__TASK INSTRUCTIONS__
All lines below containing "slice" are to be listed.

--*--

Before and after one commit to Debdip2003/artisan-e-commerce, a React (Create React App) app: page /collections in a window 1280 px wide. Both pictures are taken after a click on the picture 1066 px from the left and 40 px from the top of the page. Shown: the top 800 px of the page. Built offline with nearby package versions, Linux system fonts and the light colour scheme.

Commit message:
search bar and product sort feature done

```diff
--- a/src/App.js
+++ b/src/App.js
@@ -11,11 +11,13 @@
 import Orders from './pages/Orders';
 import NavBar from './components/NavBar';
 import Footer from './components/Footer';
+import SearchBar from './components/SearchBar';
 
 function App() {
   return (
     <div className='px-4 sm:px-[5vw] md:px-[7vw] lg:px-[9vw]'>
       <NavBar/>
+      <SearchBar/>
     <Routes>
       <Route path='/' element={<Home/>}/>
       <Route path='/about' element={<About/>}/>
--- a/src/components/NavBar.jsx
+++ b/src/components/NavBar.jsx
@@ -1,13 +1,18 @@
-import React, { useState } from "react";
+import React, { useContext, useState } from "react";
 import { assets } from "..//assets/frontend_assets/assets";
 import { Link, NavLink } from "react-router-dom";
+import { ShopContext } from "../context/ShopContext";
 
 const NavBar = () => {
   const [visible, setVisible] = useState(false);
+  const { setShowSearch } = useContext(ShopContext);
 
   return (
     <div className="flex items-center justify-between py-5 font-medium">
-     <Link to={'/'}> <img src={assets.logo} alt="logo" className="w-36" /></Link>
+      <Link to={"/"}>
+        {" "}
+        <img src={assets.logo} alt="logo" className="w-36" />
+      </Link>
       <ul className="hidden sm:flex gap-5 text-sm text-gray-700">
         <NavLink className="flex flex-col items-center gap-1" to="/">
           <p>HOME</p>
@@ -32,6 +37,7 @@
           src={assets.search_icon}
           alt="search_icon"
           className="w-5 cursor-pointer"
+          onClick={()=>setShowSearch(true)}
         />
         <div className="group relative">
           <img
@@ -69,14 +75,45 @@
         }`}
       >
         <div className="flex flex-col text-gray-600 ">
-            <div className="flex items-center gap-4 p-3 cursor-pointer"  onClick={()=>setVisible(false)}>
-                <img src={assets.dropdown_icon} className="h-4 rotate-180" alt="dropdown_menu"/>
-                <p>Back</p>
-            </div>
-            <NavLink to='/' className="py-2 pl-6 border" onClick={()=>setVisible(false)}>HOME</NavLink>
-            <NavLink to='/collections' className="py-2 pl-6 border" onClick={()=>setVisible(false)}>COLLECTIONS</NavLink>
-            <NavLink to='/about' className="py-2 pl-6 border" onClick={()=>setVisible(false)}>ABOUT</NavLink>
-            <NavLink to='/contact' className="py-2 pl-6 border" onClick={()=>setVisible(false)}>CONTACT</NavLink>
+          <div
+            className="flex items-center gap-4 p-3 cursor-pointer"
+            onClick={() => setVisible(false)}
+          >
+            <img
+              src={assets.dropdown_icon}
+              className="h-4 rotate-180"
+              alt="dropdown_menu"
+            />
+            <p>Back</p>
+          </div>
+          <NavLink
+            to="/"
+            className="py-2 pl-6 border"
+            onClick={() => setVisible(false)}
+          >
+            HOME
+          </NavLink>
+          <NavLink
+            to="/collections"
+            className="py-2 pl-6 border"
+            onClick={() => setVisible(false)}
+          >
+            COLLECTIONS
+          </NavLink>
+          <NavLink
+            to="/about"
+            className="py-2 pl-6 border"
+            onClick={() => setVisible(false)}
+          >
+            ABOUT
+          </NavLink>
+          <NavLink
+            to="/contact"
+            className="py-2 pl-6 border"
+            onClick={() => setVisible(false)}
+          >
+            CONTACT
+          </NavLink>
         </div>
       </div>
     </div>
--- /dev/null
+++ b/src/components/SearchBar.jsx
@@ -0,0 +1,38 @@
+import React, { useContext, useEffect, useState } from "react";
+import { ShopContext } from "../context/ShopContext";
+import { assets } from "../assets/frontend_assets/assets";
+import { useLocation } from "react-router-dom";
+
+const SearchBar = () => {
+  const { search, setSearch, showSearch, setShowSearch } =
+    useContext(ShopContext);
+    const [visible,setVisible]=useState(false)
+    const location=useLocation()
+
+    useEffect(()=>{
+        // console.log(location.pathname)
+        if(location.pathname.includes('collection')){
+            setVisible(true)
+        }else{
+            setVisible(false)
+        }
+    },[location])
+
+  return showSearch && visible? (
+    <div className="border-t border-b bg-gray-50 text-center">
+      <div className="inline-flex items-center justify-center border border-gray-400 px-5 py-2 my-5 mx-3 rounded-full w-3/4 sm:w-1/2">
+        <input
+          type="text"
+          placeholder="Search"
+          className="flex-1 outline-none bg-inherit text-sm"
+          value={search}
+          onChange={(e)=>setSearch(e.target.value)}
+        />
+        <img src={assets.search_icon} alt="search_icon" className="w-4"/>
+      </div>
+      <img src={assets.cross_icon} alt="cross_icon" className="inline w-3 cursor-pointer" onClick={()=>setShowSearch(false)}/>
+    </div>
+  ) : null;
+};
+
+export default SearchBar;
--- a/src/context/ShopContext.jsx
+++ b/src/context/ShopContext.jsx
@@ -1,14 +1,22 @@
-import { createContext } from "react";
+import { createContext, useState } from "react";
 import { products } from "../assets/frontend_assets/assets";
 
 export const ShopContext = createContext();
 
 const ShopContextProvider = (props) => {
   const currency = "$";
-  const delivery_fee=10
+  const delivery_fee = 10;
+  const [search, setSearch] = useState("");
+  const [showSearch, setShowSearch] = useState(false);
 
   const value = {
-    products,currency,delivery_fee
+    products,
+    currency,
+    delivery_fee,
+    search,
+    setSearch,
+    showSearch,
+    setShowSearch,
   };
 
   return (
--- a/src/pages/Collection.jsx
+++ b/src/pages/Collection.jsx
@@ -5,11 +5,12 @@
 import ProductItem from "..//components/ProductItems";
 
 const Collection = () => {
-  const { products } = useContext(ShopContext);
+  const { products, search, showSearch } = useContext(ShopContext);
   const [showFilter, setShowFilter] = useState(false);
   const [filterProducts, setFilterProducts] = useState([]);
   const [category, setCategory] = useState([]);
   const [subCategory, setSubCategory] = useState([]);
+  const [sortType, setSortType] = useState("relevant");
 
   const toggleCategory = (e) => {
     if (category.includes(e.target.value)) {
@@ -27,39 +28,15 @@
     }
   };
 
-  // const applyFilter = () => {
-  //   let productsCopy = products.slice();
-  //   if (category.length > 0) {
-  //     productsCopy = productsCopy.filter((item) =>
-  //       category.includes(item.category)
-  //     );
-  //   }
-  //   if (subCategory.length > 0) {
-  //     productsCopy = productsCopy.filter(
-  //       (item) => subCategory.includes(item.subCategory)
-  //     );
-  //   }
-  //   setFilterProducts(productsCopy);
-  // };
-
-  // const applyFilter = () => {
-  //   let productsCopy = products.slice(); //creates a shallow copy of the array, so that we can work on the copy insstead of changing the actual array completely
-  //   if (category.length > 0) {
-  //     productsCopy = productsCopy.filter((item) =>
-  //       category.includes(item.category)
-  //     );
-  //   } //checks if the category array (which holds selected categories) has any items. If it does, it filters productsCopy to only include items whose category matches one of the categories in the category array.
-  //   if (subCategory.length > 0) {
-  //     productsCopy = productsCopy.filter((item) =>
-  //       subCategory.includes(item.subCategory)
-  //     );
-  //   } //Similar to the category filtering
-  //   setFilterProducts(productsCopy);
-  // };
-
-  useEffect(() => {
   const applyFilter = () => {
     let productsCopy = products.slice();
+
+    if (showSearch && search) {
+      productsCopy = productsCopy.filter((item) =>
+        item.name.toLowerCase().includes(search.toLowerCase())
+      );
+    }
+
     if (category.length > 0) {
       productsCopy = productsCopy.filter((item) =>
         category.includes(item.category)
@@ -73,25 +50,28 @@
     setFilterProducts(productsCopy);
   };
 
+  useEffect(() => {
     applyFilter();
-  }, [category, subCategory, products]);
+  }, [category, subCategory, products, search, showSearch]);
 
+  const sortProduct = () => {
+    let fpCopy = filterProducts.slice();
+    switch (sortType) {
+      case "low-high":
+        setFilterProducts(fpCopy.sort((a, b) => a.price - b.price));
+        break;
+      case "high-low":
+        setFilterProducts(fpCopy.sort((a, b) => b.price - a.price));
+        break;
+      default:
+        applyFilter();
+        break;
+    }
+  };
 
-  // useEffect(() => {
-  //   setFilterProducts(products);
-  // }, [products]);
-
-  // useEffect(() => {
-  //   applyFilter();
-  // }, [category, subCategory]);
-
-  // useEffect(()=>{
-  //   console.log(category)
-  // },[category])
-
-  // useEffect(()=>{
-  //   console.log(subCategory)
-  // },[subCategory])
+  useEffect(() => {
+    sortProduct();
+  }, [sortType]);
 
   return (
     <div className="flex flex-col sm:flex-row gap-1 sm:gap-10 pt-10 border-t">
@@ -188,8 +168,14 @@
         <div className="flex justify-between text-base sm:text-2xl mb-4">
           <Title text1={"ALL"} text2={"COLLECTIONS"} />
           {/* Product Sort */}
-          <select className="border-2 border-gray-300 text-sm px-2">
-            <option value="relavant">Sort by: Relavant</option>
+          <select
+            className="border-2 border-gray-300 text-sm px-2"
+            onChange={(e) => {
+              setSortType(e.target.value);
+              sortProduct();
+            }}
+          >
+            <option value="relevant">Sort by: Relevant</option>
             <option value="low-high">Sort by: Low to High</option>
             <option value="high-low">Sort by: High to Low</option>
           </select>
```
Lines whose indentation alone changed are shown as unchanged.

--*--

__RESPONSE TO THE TASK__
-  //   let productsCopy = products.slice();
-  //   let productsCopy = products.slice(); //creates a shallow copy of the array, so that we can work on the copy insstead of changing the actual array completely
     let productsCopy = products.slice();
+    let fpCopy = filterProducts.slice();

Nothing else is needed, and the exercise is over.